3.7 Does the renewal of the registration of a domain name amount to a registration for the purposes of determining whether the domain name was registered in bad faith?
3.8 Can third-party or “automatically generated” material appearing on a website form a basis for finding registration and/or use in bad faith?
3.9 Can use of a privacy or proxy registration service form a basis for finding bad faith?
3.10 Can the use of “robots.txt” or similar mechanisms to prevent website content being accessed in an on-line archive form a basis for finding in bad faith?
3.11 Can tarnishment of a trademark form a basis for finding bad faith?

4. Procedural Questions

4.1 What deference is owed to past UDRP decisions dealing with similar factual matters or legal issues?
4.2 Will the WIPO Center put an unsolicited supplemental filing before a panel, and in what circumstances would a panel accept such filing?
4.3 What is the proper language of the proceeding and what are the relevant considerations in this regard?
4.4 Under what circumstances can a refiled case be accepted?
4.5 May a panel perform independent research when reaching a decision?
4.6 Does failure of a respondent to respond to the complaint (respondent default) automatically result in the complainant being granted the requested remedy?
4.7 What is the standard of proof under the UDRP?
4.8 Under what circumstances may further domain names be added to a filed complaint?
4.9 Who is the proper respondent in a case involving a privacy or proxy registration service?
4.10 Does delay in bringing a complaint prevent a complainant from filing under the UDRP?
4.11 Can a registrar be liable as a registrant under the UDRP?
4.12 Can UDRP proceedings be suspended for purposes of settlement?
4.13 Can a panel decide a case under the UDRP based on a respondent’s consent to transfer?
4.14 What is the relationship between UDRP proceedings and court proceedings?
4.15 To what extent is national law relevant to a panel assessment of rights and legitimate interests and/or bad faith?
4.16 Can multiple complainants bring a single consolidated complaint against a respondent? Can a single consolidated complaint be brought against multiple respondents?
4.17 In what circumstances should a finding of Reverse Domain Name Hijacking or abuse of process be made?
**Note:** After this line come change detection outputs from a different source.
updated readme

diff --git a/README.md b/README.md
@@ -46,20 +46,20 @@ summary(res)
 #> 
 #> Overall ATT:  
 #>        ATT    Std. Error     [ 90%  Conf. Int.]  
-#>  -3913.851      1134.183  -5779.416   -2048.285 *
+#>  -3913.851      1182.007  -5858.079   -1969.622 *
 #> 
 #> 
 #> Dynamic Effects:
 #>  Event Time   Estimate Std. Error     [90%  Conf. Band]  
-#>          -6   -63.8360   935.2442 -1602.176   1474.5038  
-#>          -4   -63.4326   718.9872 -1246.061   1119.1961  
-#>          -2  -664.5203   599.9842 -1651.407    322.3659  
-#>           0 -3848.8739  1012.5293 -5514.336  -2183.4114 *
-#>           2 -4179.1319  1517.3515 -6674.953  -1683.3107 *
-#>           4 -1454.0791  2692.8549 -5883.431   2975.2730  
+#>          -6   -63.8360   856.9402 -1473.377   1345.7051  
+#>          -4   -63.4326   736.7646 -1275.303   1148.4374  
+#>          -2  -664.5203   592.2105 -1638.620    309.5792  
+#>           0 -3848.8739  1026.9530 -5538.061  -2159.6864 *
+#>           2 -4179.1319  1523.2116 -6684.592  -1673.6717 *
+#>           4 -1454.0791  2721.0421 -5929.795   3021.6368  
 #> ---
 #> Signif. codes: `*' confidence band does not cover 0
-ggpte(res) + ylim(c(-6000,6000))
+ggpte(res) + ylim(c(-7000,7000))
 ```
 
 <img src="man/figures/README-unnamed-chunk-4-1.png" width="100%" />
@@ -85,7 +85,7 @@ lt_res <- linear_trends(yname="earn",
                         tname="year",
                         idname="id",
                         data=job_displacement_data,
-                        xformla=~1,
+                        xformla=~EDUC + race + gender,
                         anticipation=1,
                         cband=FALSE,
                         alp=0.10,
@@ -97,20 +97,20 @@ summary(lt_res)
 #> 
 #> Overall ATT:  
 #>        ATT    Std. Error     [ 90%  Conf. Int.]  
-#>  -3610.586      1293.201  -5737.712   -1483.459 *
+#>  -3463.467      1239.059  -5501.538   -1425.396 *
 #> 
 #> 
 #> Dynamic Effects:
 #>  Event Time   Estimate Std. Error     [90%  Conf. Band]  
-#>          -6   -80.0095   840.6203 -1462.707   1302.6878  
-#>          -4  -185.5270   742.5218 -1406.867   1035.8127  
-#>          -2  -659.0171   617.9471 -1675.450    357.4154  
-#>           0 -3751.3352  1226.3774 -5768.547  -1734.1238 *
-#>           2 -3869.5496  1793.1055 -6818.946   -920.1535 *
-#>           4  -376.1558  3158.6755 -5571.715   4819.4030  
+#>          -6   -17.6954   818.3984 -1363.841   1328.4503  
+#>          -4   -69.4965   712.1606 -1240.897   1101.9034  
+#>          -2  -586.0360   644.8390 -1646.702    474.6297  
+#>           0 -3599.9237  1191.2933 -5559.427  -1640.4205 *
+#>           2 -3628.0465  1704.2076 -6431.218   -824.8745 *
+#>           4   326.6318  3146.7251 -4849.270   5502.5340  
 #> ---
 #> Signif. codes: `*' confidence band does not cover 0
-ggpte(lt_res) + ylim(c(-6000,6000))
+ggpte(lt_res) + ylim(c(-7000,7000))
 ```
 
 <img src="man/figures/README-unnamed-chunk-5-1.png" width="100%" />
Categories
Top Level Domains

ICANN Explains New Top Level Domains